The Pentagon is expected to issue its cyber warfare strategy in the next few weeks, providing more detail about possible U.S. responses to attacks on key computer systems.
Two weeks ago, the White House released its International Strategy for Cyberspace, which, among other things, declares that the United States will use “all necessary means” to defend its vital cyber assets. The strategy says the United States “will respond to hostile acts in cyberspace as [it] would to any other threat,” including specifically reserving the right to respond with military action.
Pentagon Spokesman Colonel David Lapan repeated that view on Tuesday. “A response to a cyber incident or attack on the U.S. would not necessarily be a cyber response. So, all appropriate options would be on the table if we were attacked via cyber," he said.
The White House strategy was not a surprise, culminating a long effort to officially identify computer networks as a vital national interest, which, if attacked electronically, could result in a retaliatory strike.
Now the Pentagon is working on a follow-up document to lay out its role in implementing the White House strategy. Colonel Lapan declined to provide details Tuesday, but said the document will likely not provide specific consequences for specific types of attacks. “If we are attacked, we reserve the right to do any number of things in response, just like we do now with kinetic attacks. Military option is always a resort. There are other things we could do," he said. "But it won’t necessarily lay out, ‘if this happens, then this will happen.' ”
Lapan says a more general statement asserting the right to retaliate by a variety of means is likely a better deterrent to any potential attackers.
Former senior U.S. defense official Daniel Gallington, now at the Potomac Institute, says Pentagon strategy documents are usually more about capabilities than specific actions. “The Pentagon doesn’t decide when we go to war. And the Pentagon doesn’t decide these policy questions. The Pentagon is the doer. They are the ones who take action when they are directed by competent political authority and the command structure. The Pentagon is in the training and equipping business. And what they do is, they have to anticipate the kind of capabilities that they’re going to need to have in the future for future conflicts," he said.
Documents like the Pentagon cyber strategy serve to provide direction to the military services, combat commands and defense agencies so they can develop specific plans, and seek the funding and authorization to develop specific capabilities.
Gallington says he hopes the document includes a variety of capabilities designed to prepare the U.S. military to respond to serious and minor cyber attacks, and everything in-between, using both military and electronic means.

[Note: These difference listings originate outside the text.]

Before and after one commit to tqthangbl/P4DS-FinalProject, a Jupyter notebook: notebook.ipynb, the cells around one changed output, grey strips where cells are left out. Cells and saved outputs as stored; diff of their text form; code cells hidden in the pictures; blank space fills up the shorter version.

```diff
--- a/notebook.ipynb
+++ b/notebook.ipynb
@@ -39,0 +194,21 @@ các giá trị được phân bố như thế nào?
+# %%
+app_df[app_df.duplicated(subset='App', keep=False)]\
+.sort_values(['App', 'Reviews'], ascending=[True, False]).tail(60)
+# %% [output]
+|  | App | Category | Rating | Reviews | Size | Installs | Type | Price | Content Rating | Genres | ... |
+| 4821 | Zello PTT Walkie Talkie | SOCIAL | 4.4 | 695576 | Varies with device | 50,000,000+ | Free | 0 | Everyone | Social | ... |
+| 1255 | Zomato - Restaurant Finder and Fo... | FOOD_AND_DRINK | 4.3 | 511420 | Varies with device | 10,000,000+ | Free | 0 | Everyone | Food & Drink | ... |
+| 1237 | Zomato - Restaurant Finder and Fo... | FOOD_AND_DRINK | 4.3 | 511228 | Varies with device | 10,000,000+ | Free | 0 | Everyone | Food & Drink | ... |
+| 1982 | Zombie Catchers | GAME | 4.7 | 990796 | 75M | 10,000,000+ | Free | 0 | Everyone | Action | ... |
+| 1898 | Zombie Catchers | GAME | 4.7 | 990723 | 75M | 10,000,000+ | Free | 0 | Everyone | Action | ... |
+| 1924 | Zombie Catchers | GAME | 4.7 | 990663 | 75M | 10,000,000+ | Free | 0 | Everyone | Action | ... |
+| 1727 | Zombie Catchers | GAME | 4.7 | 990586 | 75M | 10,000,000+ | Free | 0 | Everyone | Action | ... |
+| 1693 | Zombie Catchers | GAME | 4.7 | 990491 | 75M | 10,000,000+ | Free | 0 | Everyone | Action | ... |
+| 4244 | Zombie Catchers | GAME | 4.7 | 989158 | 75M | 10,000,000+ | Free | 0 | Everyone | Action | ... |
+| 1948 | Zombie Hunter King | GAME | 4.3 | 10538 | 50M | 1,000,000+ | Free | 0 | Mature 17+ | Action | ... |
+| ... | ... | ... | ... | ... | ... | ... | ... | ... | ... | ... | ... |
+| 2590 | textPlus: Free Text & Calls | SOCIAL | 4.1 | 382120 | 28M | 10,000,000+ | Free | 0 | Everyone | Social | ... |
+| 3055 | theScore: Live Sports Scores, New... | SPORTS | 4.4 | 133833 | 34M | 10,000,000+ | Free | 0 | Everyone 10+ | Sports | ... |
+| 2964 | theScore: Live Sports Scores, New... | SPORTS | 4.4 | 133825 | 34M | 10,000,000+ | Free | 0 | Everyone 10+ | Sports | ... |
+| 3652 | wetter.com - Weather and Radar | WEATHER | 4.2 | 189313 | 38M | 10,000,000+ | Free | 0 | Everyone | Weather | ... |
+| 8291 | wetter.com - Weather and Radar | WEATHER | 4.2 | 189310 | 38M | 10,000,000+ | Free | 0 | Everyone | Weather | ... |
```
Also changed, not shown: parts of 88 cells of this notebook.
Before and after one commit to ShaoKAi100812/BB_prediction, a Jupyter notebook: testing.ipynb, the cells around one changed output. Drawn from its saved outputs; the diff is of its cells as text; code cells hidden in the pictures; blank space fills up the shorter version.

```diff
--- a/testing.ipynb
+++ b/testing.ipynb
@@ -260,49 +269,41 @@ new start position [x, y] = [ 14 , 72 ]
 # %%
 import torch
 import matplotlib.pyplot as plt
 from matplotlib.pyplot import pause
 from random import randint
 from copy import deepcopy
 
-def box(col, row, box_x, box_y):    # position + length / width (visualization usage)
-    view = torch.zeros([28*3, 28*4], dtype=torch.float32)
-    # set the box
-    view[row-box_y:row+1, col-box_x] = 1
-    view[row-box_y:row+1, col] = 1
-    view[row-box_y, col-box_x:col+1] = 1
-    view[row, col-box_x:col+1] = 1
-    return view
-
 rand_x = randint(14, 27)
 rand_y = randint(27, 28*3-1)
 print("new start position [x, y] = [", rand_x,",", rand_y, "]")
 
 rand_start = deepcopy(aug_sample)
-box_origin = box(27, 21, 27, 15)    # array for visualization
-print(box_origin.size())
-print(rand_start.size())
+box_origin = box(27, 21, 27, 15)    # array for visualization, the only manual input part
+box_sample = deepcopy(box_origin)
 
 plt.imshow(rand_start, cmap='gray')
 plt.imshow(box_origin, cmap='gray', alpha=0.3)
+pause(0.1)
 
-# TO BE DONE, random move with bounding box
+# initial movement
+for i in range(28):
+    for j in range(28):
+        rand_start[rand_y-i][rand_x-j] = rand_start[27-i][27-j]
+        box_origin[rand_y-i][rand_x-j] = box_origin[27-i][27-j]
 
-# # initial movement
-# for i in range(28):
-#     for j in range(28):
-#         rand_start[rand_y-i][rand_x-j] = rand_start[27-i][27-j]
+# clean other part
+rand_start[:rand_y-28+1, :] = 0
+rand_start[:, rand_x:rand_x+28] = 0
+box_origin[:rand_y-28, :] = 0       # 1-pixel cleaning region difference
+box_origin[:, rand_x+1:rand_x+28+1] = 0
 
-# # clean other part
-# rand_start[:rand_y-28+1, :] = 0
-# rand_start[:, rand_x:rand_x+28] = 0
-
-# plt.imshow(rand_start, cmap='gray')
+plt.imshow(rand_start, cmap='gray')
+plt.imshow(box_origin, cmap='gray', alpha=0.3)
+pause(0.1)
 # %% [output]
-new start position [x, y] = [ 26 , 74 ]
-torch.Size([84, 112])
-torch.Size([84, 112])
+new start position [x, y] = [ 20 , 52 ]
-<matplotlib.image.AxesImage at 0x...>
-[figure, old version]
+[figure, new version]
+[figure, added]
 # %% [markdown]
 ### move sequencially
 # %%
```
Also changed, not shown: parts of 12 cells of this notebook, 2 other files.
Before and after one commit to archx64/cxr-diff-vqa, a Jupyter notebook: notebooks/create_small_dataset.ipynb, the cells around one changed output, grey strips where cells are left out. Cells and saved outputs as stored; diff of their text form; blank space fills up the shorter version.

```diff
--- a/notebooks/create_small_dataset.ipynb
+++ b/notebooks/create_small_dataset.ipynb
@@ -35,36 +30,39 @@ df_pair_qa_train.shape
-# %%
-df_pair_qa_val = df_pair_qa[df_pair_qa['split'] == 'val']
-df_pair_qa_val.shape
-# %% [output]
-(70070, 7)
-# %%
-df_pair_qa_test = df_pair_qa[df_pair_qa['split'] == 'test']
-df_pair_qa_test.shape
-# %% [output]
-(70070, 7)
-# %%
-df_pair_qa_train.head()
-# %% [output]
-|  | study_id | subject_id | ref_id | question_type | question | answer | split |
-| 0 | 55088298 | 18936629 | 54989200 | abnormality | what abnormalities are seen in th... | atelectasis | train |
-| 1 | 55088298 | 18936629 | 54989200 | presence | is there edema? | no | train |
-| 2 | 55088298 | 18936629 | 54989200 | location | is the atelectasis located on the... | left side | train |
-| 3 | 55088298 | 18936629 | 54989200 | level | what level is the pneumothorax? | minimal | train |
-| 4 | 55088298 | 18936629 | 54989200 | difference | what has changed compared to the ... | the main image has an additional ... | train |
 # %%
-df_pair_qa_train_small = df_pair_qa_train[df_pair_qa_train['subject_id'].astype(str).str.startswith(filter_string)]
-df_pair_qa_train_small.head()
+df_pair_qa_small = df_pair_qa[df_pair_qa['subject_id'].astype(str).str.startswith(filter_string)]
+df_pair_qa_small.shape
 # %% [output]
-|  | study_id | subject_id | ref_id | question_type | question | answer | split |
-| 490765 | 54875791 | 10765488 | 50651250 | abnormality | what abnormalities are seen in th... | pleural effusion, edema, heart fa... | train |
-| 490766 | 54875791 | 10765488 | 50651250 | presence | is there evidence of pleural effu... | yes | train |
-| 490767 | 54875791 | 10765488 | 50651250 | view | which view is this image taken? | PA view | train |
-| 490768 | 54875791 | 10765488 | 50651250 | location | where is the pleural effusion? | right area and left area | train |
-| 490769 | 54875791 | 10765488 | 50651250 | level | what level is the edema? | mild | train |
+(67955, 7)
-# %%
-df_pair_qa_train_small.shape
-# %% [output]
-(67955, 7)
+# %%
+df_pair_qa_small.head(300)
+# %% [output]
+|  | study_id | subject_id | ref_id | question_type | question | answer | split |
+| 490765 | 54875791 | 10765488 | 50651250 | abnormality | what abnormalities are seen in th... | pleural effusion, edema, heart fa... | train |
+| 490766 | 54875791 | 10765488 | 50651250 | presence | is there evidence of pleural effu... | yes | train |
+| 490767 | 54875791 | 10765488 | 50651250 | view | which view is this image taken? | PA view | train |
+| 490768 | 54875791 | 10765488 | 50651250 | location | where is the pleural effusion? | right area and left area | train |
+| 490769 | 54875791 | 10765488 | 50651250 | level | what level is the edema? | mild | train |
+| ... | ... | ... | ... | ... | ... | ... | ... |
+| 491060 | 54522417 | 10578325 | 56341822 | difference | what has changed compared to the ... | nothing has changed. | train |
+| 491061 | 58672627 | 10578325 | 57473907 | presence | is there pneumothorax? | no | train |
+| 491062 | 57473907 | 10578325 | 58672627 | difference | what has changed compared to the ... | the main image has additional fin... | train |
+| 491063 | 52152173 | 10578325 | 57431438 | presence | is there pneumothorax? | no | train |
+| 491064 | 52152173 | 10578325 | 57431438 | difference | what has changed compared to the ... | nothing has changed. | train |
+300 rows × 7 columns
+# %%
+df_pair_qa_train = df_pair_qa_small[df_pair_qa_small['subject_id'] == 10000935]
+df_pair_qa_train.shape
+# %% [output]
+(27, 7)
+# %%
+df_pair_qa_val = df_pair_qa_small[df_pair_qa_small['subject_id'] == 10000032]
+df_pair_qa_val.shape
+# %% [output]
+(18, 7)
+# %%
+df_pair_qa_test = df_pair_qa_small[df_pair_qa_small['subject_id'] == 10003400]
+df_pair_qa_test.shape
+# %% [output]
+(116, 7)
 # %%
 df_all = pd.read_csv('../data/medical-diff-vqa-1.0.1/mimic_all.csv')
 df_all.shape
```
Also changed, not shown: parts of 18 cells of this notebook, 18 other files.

That would provide a full range of options for a president faced with a decision about how to respond to a cyber attack.